▶ [PROBLEM] Go through the records and copy each line where the word "message" occurs.

▶ [DATA EXTRACT]
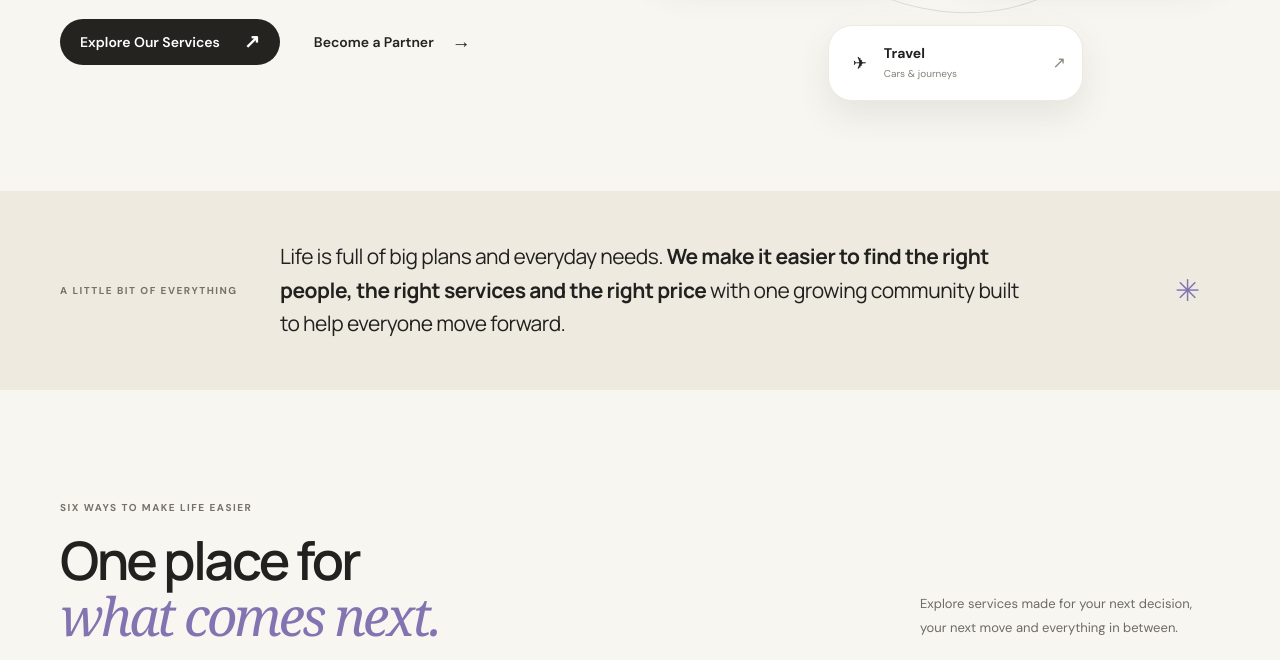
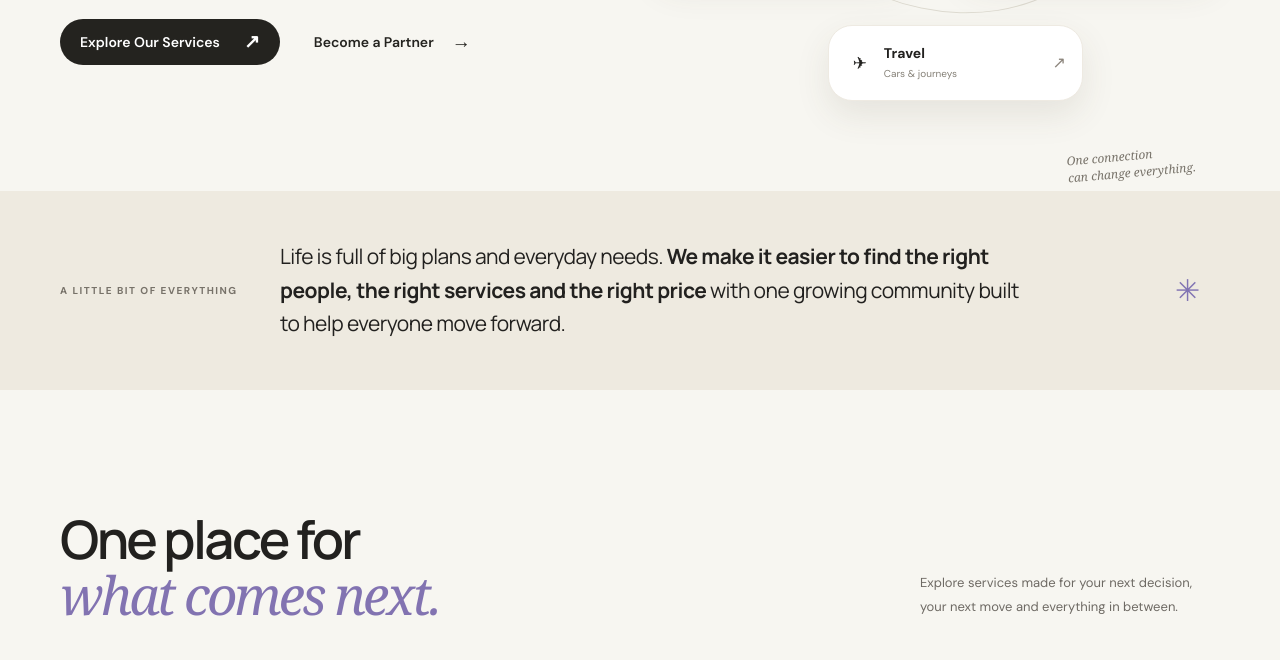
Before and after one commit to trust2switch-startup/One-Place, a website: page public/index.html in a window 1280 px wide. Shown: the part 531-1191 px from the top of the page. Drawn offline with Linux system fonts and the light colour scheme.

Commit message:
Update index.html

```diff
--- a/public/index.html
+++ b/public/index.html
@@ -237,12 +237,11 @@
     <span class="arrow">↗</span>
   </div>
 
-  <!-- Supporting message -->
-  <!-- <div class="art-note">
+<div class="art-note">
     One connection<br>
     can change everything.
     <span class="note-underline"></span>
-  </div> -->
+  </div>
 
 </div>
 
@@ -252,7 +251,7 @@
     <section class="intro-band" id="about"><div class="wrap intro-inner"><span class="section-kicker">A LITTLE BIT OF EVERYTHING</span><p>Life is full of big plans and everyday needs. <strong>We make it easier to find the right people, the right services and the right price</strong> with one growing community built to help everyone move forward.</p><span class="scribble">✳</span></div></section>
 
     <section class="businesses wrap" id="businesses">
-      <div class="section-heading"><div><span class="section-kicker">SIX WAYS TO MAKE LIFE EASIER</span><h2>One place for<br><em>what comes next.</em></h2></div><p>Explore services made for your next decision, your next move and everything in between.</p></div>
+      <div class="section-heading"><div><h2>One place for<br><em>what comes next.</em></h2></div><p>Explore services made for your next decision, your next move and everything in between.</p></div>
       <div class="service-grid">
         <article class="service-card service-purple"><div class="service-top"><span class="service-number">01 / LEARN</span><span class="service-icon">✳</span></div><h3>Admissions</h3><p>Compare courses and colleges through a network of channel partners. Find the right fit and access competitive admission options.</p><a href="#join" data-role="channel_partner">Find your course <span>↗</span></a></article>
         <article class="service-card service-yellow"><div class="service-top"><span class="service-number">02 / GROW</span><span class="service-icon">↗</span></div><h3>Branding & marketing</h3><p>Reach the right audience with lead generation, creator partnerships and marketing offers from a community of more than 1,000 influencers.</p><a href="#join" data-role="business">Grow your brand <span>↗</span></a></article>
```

▶ [OUTPUT OF THE TASK]
Commit message:
-  <!-- Supporting message -->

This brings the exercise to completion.